EXERCISE PROMPT: Using the data below, gather each line that includes the word "tensor".

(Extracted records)
::::

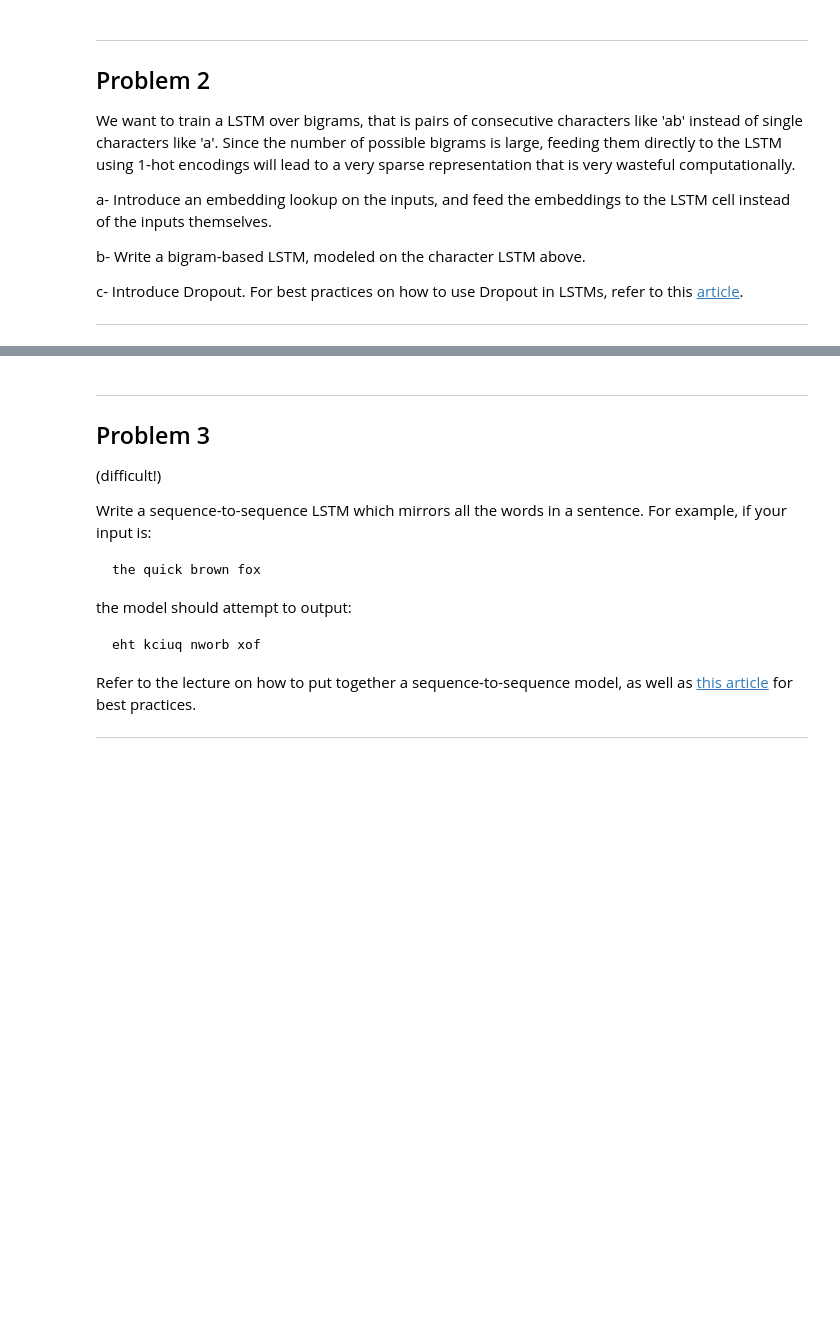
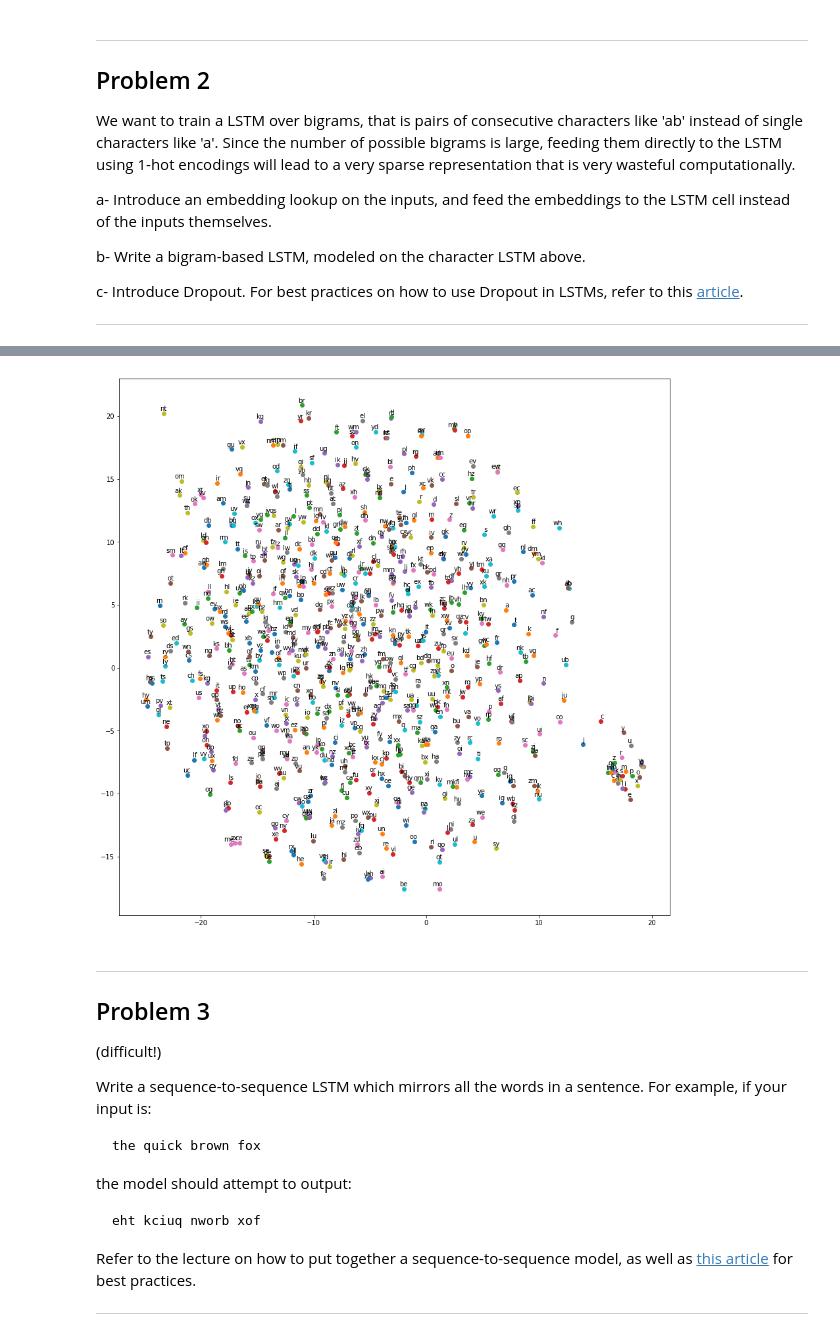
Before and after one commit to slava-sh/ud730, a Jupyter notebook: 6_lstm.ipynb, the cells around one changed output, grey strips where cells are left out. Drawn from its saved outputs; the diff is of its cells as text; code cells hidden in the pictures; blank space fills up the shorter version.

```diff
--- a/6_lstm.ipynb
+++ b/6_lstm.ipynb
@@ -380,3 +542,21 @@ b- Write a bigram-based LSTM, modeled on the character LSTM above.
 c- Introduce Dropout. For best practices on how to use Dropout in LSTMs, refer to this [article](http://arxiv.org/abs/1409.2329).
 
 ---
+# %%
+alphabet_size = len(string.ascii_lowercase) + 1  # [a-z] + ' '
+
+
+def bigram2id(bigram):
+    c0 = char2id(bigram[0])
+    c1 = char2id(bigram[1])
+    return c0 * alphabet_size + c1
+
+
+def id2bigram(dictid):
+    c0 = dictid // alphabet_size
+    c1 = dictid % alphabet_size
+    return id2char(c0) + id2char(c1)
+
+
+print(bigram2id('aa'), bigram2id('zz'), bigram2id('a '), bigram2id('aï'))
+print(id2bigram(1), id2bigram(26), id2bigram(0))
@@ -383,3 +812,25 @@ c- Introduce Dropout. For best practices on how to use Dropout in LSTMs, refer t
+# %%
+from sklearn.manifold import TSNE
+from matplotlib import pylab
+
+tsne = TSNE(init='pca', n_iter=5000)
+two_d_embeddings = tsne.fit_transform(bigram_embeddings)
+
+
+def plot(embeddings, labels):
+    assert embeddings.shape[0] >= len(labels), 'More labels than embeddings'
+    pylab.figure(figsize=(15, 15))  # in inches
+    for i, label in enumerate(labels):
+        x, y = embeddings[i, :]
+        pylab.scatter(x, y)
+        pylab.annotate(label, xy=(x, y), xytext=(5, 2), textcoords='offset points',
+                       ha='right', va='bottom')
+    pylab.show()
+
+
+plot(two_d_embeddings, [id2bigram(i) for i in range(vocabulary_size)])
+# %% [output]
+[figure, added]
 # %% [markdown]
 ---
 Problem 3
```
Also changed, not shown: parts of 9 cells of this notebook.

::::

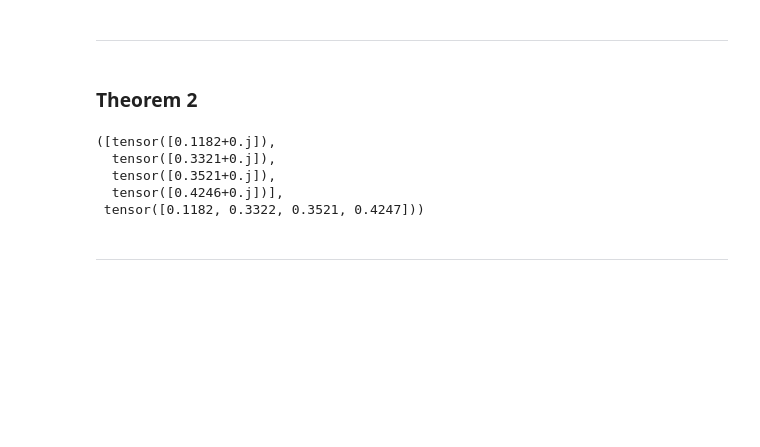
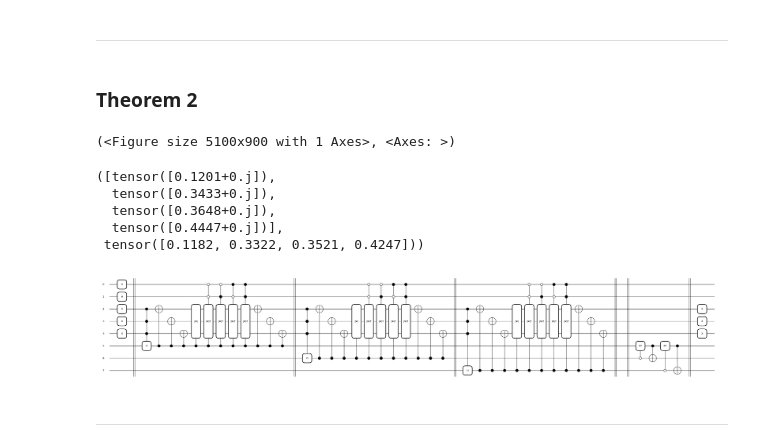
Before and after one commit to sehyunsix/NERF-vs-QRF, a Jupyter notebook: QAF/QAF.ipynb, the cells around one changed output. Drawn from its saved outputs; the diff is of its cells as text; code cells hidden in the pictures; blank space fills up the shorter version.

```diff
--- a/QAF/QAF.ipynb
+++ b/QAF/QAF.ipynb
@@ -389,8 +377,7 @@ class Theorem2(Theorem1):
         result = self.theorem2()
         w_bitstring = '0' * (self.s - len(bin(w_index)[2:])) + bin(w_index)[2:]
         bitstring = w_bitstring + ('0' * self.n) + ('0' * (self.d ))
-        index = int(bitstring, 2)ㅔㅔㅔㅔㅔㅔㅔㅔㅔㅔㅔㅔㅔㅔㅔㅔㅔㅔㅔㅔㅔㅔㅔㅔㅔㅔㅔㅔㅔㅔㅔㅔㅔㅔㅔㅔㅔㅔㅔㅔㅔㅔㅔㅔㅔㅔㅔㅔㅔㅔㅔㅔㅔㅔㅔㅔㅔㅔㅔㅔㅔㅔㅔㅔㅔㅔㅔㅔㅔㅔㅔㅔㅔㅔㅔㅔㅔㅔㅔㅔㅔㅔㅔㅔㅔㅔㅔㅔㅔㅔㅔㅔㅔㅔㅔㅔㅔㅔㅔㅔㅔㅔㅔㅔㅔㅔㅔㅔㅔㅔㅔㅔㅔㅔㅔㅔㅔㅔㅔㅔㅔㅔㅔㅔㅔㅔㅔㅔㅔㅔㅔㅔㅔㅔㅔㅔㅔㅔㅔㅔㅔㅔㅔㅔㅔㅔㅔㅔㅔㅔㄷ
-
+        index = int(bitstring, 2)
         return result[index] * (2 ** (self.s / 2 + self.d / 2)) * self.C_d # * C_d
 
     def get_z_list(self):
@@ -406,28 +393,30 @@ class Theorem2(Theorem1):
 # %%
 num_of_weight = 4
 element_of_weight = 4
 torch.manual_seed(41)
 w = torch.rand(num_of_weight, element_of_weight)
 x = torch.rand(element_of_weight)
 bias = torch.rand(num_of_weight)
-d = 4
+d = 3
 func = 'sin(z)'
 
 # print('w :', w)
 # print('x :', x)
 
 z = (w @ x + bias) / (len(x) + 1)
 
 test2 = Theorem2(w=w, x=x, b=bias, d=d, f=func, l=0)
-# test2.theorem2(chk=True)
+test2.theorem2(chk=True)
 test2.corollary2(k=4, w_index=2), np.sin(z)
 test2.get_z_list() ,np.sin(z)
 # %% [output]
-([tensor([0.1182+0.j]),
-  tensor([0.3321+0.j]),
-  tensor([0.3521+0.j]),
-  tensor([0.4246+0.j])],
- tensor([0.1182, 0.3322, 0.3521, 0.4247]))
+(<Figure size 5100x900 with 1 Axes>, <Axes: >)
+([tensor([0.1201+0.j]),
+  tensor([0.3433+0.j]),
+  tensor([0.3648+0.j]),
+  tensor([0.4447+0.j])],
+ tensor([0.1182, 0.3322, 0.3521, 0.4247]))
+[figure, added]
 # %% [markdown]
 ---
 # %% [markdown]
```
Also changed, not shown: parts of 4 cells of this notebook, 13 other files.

::::

RESPONSE FOR THIS EXERCISE:
-([tensor([0.1182+0.j]),
-  tensor([0.3321+0.j]),
-  tensor([0.3521+0.j]),
-  tensor([0.4246+0.j])],
- tensor([0.1182, 0.3322, 0.3521, 0.4247]))
+([tensor([0.1201+0.j]),
+  tensor([0.3433+0.j]),
+  tensor([0.3648+0.j]),
+  tensor([0.4447+0.j])],
+ tensor([0.1182, 0.3322, 0.3521, 0.4247]))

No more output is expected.